By Michael Bitzer
With the holidays looming, Cheri Beasley's campaign for the Democratic nomination for U.S. Senate got an early Christmas gift, coming in the form of fellow competitor Jeff Jackson's suspension of his campaign and endorsement yesterday.
And with the primary election now two months later, thanks to the state gerrymandering lawsuit, Beasley's campaign gets to firm up her general campaign operations, including building a warchest for what will likely be one of the most expensive U.S. Senate races again in the nation. Republicans, however, will have to wait until May before what appears to be a bitter and brutal primary fight will be resolved.
And while most of the focus will be on the candidates and their strategies towards May and ultimately November, there's one other important group of individuals to consider: the voters. As my colleagues and I have been looking at the rise of North Carolina's unaffiliated registered voter, we have the data collected to see who has shown up in past primaries, especially by voter party registration or, in the case of the unaffiliated voter, lack thereof.
For the 2008 to 2020 primary elections, I collected each of the presidential and mid-term voter history data, which provides both the voter's party registration and the party primary selected. As a reminder, only partisan registered voters are allowed to participate in their primary, but unaffiliated registered voters can select either the Democratic or Republican primary ballot.
Here are the raw numbers of North Carolina registered voters and the party primaries selected. The darker shades indicate the partisan registered voters (dark blue for registered Democrats, red for registered Republicans), while the lighter shades indicated unaffiliated voters selecting either the Democratic primary (light blue) or the Republican primary (light red).
One noticeable trend that should not be a surprise, thanks to the overall rise of unaffiliated voters: the percentage in both party's primaries of unaffiliated voters has risen, from 10 to 15 percent in 2008 to over a quarter, and nearly 30 percent, in 2020's primary electorates. Both parties can allow, by state law, unaffiliated voters to participate in one primary.
With the exceptions of 2008 and 2020 (both significant Democratic primary contests), Republican party primaries have a higher percentage of unaffiliated voters in that primary than in Democratic primaries. Among those unaffiliated registered voters, the following chart gives the party primary breakdowns:
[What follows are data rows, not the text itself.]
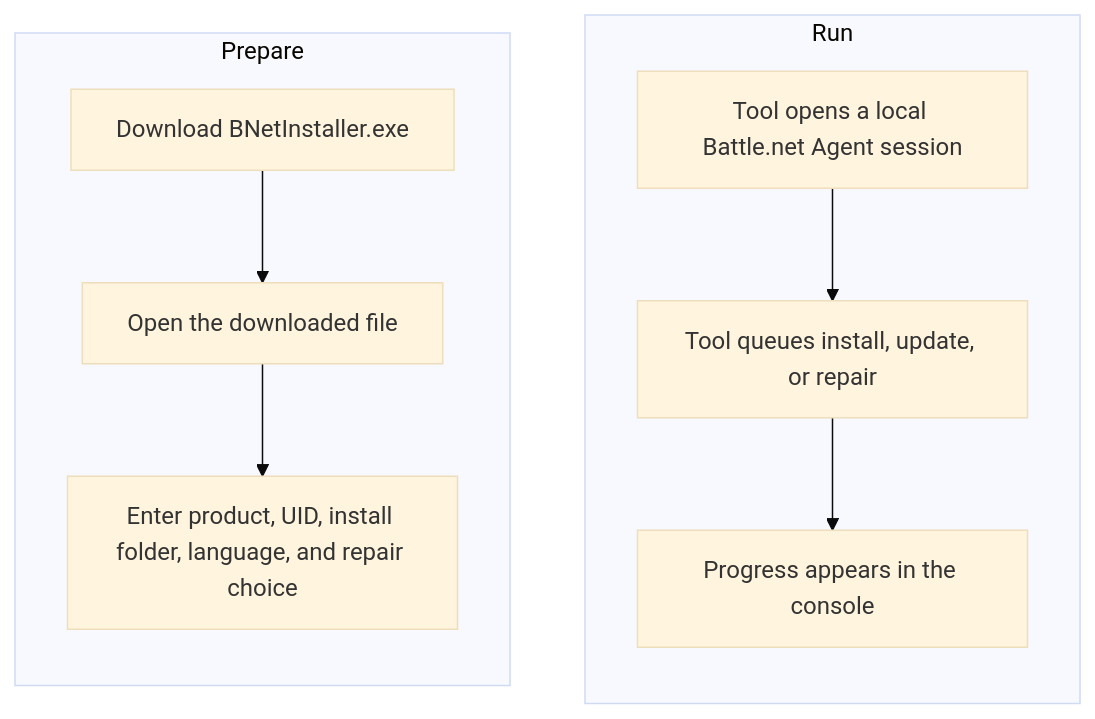
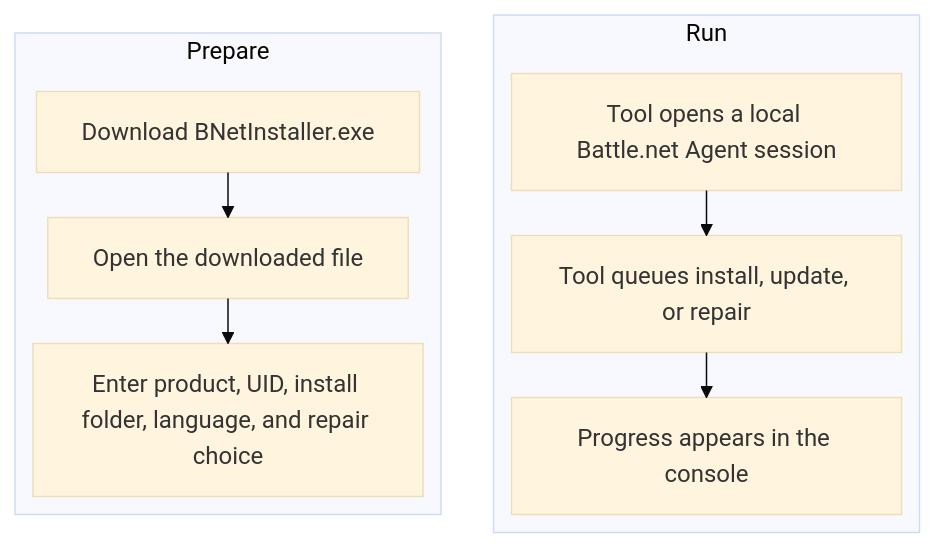
Before and after one commit to DokPlay/Battle.Net-Installer: the diagram in README.md, drawn with Mermaid (base theme). The commit also changed 1 other file, not shown here.

Commit message:
Stabilize README Mermaid layout

````diff
--- a/README.md
+++ b/README.md
@@ -52,22 +52,23 @@
 ```mermaid
+%%{init: {'flowchart': {'defaultRenderer': 'elk'}} }%%
 flowchart LR
     subgraph LEFT["Prepare"]
         direction TB
         A["Download BNetInstaller.exe"]
         B["Open the downloaded file"]
         C["Enter product, UID, install folder, language, and repair choice"]
         A --> B
         B --> C
     end
 
     subgraph RIGHT["Run"]
         direction TB
         D["Tool opens a local Battle.net Agent session"]
         E["Tool queues install, update, or repair"]
         F["Progress appears in the console"]
         D --> E
         E --> F
     end
 
     LEFT ~~~ RIGHT
 ```
````
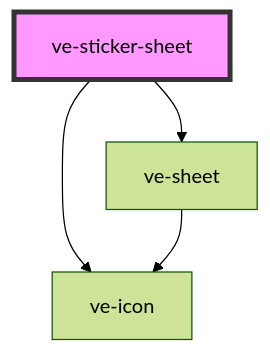
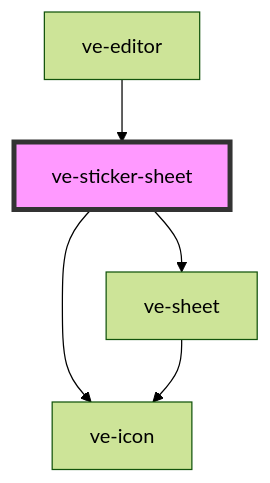
The diagram in src/components/ve-sticker-sheet/readme.md (dotnetdreamer/capacitor-video-kit), drawn with Mermaid (forest theme) before and after one commit. The commit also changed other lines of this file and 38 other files, not shown here.

````diff
--- a/src/components/ve-sticker-sheet/readme.md
+++ b/src/components/ve-sticker-sheet/readme.md
@@ -35,7 +39,8 @@
 ```mermaid
 graph TD;
   ve-sticker-sheet --> ve-sheet
   ve-sticker-sheet --> ve-icon
   ve-sheet --> ve-icon
+  ve-editor --> ve-sticker-sheet
   style ve-sticker-sheet fill:#f9f,stroke:#333,stroke-width:4px
 ```
````
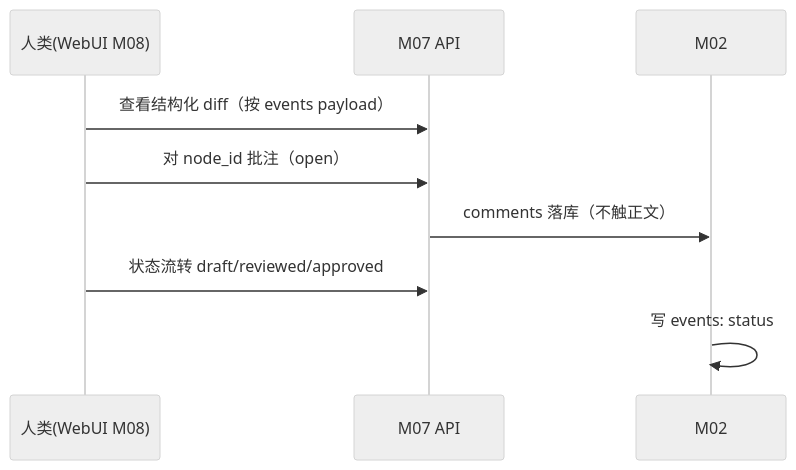
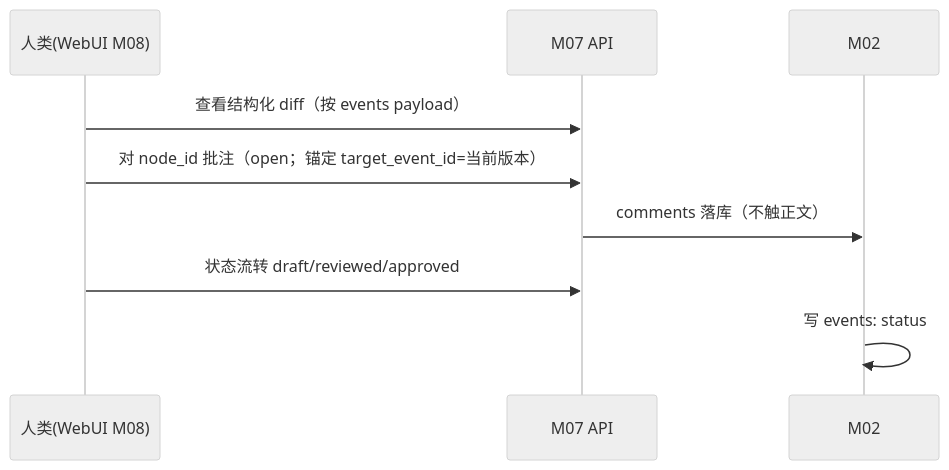
One commit to amoslee2026/AgenticDocer changed the fifth of 6 diagrams in spec/idea/design_doc.md. Above: the diagram before and after it, drawn with Mermaid (neutral theme). The commit also changed other lines of this file and 2 other files, not shown here.

````diff
--- a/spec/idea/design_doc.md
+++ b/spec/idea/design_doc.md
@@ -175,11 +219,11 @@
 ```mermaid
 sequenceDiagram
     participant H as 人类(WebUI M08)
     participant M7 as M07 API
     participant M2 as M02
     H->>M7: 查看结构化 diff（按 events payload）
-    H->>M7: 对 node_id 批注（open）
+    H->>M7: 对 node_id 批注（open；锚定 target_event_id=当前版本）
     M7->>M2: comments 落库（不触正文）
     H->>M7: 状态流转 draft/reviewed/approved
     M2->>M2: 写 events: status
 ```
````
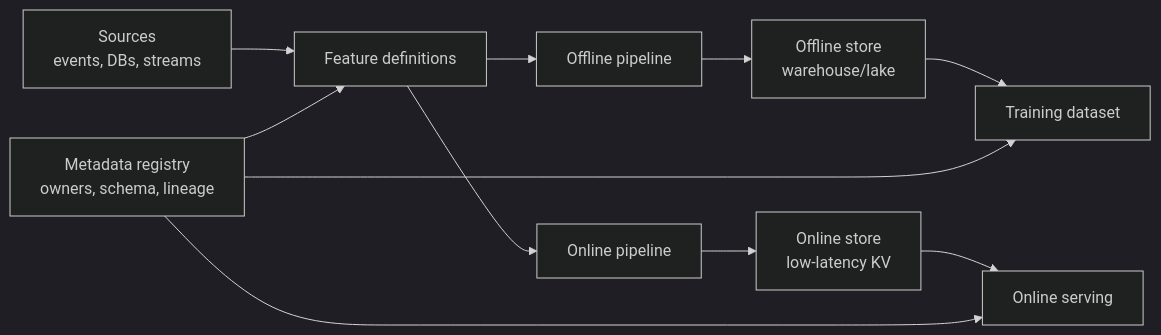
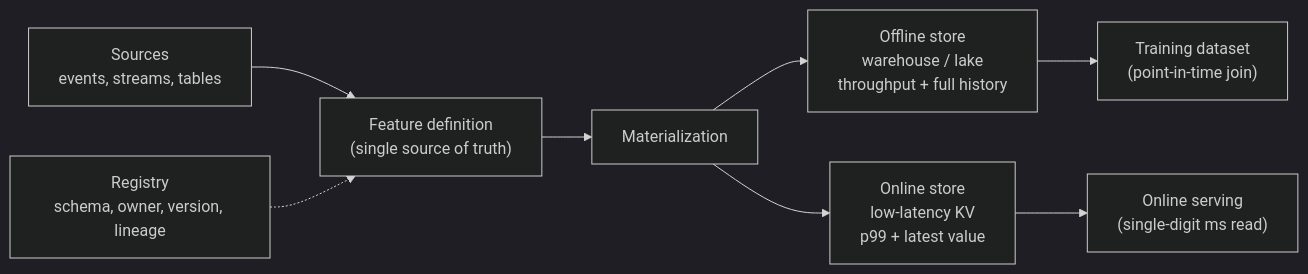
The diagram in 16-ml-systems/02-feature-stores.md (binarydevelop/system-design-patterns), drawn with Mermaid (dark theme) before and after one commit. The commit also changed other lines of this file and 5 other files, not shown here.

````diff
--- a/16-ml-systems/02-feature-stores.md
+++ b/16-ml-systems/02-feature-stores.md
@@ -33,16 +29,10 @@
 ```mermaid
 flowchart LR
-    SRC["Sources<br/>events, DBs, streams"] --> DEF["Feature definitions"]
-    DEF --> OFFPIPE["Offline pipeline"]
-    DEF --> ONPIPE["Online pipeline"]
-
-    OFFPIPE --> OFF["Offline store<br/>warehouse/lake"]
-    ONPIPE --> ON["Online store<br/>low-latency KV"]
-
-    OFF --> TRAIN["Training dataset"]
-    ON --> SERVE["Online serving"]
-
-    META["Metadata registry<br/>owners, schema, lineage"] --> DEF
-    META --> TRAIN
-    META --> SERVE
+    SRC["Sources<br/>events, streams, tables"] --> DEF["Feature definition<br/>(single source of truth)"]
+    DEF --> MAT["Materialization"]
+    MAT --> OFF["Offline store<br/>warehouse / lake<br/>throughput + full history"]
+    MAT --> ON["Online store<br/>low-latency KV<br/>p99 + latest value"]
+    OFF --> TRAIN["Training dataset<br/>(point-in-time join)"]
+    ON --> SERVE["Online serving<br/>(single-digit ms read)"]
+    REG["Registry<br/>schema, owner, version, lineage"] -.-> DEF
 ```
````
Between 2010 and 2016, significant majorities of unaffiliated voters who cast primary ballots chose the Republican contests. This shouldn't be a surprise, necessarily, because those same elections tended to have competitive GOP primaries (2010's Republican wave year dynamics; 2012 and 2016 saw open-seat Republican presidential primary contests, and 2014 was the U.S. Senate contest to take on Democratic incumbent U.S. Senator Kay Hagan).
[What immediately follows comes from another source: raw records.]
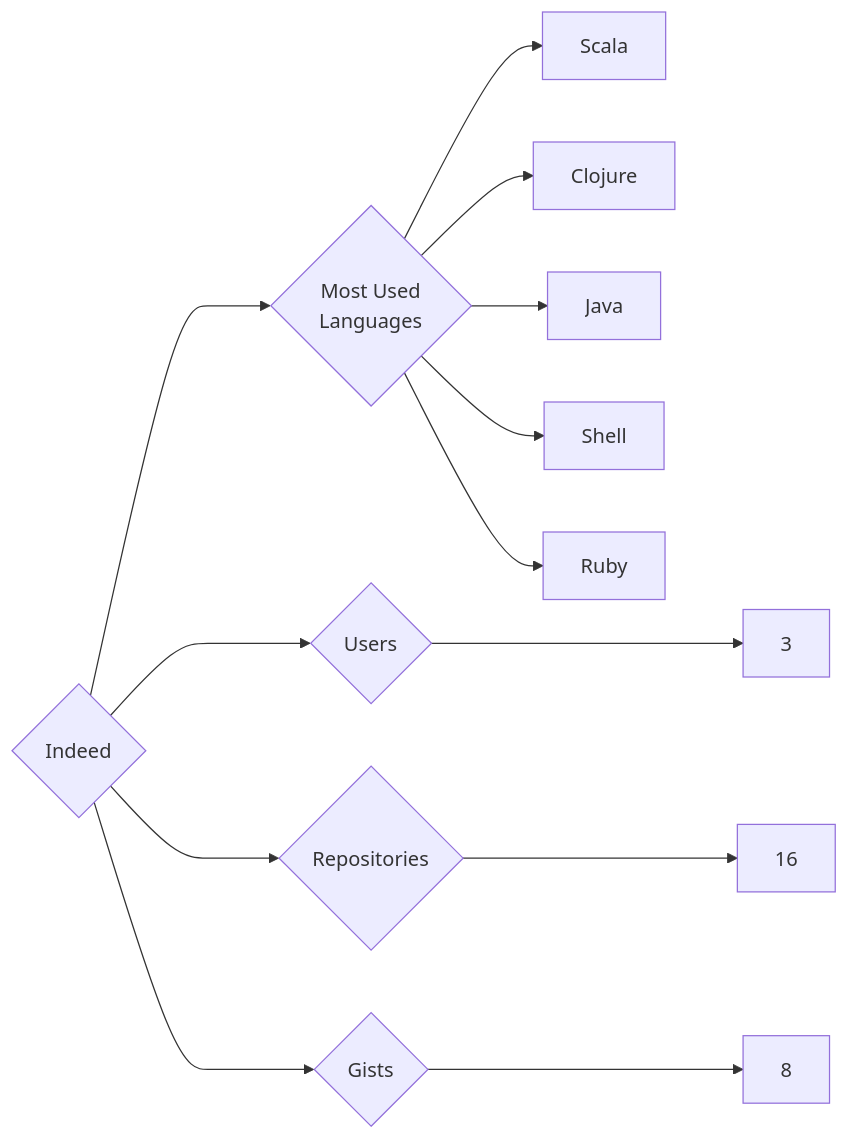
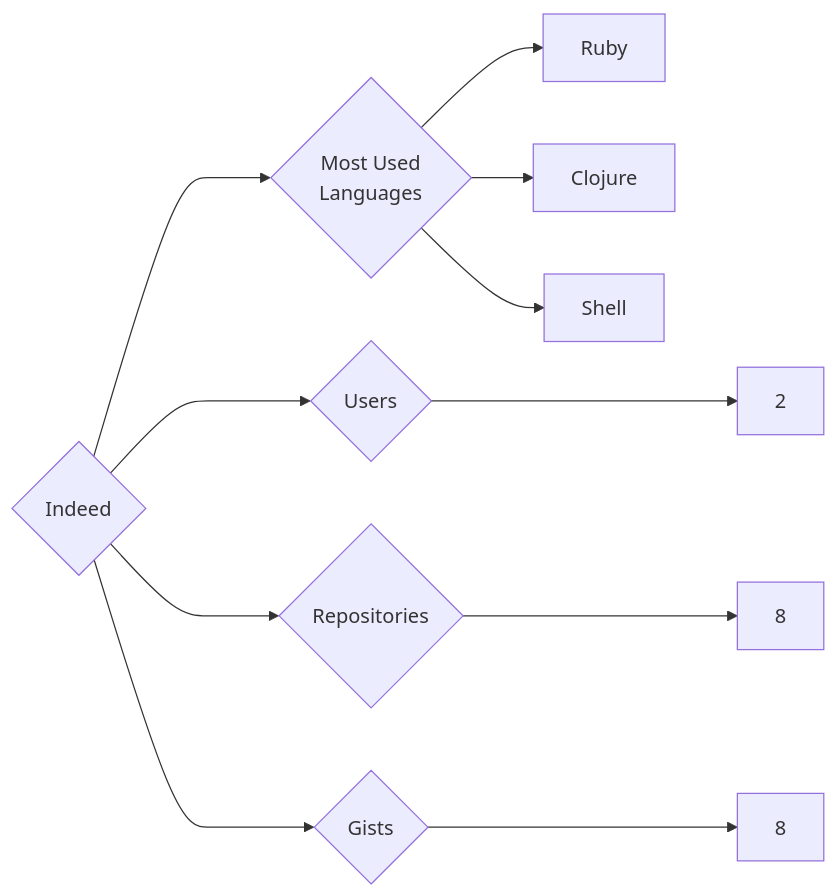
One commit to trickest/insiders changed the diagram in targets/Indeed/README.md. Above: the diagram before and after it, drawn with Mermaid. The commit also changed 724 other files, not shown here.

````diff
--- a/targets/Indeed/README.md
+++ b/targets/Indeed/README.md
@@ -3,13 +3,11 @@
 ```mermaid
 graph LR
 COMPANY_NAME{Indeed}
-COMPANY_NAME ---> U{Users} ---> UN[3]
-COMPANY_NAME ---> R{Repositories} ---> RN[16]
+COMPANY_NAME ---> U{Users} ---> UN[2]
+COMPANY_NAME ---> R{Repositories} ---> RN[8]
 COMPANY_NAME ---> G{Gists} ---> GN[8]
 COMPANY_NAME ---> ML{Most Used<br>Languages}
-ML --> Scala[Scala]
+ML --> Ruby[Ruby]
 ML --> Clojure[Clojure]
-ML --> Java[Java]
 ML --> Shell[Shell]
-ML --> Ruby[Ruby]
 ```
````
With the 2022 path cleared for the Democrats (from what we can tell right now, six months out from the primary) for the U.S. Senate primary contest, the unaffiliated voter choice for primaries to vote in will likely be in the GOP primary, with its competitive U.S. Senate contest.
It will also be key to see what percentage of both party's 2022 primaries have unaffiliated voters in it, with the likely trajectory continuing to rise for unaffiliated voters in both parties' nomination contests (as clearly evident in this graph).
One looming question for both parties: with increasing numbers of unaffiliated voters participating, while there come a day that one party (or perhaps both) decides to revoke the invitation to unaffiliated voters to participate, and thereby go to a fully 'closed' primary system, that allows only registered party voters to participate in the selection of their nominees.
It's expected that registered unaffiliated voters may become the largest group of registered North Carolina voters by the time of 2022's primary election, using a conservative comparable percentage increase over 2021 to forecast 2022 numbers, as evident in this chart: